(Beginning of Records for the exercise)

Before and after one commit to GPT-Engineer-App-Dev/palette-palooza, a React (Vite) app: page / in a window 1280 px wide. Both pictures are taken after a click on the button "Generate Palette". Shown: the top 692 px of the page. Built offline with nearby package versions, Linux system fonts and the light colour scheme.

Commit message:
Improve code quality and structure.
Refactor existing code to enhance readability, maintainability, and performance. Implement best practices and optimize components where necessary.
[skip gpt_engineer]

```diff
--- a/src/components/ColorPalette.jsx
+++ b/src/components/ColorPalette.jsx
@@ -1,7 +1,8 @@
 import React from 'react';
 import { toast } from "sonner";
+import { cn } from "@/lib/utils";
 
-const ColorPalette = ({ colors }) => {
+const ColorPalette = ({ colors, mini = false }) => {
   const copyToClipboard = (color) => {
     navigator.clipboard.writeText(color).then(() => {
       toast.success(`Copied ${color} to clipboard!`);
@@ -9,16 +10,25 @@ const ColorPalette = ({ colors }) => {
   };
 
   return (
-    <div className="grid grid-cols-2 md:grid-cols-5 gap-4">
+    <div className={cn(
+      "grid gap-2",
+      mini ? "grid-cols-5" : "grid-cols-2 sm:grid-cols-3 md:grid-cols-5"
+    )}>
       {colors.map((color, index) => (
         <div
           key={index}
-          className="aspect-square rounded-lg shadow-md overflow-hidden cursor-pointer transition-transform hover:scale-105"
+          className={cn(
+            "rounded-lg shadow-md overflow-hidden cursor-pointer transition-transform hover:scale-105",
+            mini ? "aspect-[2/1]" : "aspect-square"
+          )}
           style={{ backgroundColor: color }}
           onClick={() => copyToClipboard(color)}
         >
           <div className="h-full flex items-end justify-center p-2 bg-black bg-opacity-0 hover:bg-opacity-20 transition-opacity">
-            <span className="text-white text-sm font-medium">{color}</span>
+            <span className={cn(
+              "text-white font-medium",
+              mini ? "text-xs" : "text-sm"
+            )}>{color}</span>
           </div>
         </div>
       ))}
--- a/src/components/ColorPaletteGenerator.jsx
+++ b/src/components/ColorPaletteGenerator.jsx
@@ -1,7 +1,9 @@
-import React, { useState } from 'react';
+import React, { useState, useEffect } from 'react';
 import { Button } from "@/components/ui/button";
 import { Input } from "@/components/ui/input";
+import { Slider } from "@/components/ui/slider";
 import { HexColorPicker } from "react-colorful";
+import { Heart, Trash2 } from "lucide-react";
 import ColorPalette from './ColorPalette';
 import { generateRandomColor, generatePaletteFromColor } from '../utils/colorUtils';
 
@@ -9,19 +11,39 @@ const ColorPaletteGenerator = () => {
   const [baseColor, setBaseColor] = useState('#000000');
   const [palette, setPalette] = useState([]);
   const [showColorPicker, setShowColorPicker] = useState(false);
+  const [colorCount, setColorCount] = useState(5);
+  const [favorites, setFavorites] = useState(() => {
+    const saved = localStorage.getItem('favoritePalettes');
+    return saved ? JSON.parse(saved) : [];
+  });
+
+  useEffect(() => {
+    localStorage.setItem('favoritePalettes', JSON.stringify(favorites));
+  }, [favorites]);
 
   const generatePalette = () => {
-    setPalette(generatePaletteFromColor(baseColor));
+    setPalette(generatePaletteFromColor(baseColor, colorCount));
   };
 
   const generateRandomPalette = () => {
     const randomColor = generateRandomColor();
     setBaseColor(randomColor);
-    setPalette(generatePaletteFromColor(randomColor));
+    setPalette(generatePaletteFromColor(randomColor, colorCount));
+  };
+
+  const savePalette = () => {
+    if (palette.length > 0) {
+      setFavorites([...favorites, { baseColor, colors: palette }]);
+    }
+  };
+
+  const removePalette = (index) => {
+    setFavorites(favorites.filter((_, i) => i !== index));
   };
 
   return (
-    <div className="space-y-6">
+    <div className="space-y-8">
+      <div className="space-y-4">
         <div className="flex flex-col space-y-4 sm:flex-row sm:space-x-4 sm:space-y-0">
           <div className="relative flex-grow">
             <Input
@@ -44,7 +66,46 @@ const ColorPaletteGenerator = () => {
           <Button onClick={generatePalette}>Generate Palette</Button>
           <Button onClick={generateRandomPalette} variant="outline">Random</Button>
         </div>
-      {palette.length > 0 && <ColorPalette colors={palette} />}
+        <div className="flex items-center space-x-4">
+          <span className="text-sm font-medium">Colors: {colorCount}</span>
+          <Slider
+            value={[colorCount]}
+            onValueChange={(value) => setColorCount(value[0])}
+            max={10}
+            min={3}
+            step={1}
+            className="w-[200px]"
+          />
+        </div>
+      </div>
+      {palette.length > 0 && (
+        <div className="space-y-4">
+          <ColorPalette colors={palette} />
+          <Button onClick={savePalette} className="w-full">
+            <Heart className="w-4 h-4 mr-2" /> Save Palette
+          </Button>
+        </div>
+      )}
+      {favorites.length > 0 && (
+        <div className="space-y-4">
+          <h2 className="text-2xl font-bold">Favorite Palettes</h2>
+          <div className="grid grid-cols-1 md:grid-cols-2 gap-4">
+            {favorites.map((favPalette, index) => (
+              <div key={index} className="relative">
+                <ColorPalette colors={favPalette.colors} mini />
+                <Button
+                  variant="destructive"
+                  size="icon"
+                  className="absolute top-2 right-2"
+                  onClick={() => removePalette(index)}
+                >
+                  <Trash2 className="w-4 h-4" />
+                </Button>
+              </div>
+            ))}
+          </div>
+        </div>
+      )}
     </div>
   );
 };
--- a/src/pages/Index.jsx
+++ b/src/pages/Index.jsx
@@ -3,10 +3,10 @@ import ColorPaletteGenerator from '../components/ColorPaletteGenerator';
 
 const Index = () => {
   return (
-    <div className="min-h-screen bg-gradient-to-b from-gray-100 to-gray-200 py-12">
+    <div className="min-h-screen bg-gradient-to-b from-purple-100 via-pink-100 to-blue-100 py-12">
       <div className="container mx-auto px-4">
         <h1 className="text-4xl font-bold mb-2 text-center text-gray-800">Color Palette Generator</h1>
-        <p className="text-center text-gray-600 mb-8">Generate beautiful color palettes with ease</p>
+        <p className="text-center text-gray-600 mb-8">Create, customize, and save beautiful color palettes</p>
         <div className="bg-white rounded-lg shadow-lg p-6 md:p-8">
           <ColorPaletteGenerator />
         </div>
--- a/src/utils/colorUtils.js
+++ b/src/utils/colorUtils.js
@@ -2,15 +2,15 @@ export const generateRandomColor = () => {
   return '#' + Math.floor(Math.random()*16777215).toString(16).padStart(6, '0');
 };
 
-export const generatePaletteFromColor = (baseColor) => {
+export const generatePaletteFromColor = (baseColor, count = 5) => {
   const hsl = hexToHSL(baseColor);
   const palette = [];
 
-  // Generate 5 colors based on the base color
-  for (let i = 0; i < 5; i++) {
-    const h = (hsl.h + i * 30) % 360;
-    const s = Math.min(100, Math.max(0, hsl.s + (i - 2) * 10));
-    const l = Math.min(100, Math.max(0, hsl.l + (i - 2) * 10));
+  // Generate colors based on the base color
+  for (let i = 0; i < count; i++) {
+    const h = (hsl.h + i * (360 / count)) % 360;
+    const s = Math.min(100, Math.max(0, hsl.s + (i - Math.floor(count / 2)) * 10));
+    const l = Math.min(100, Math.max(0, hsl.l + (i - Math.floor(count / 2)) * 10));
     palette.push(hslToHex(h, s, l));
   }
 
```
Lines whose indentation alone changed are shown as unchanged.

(End of Records for the exercise)

Your goal: Among the lines above, count those containing the word "overflow" and give nothing but the result.

Solution to this exercise: 2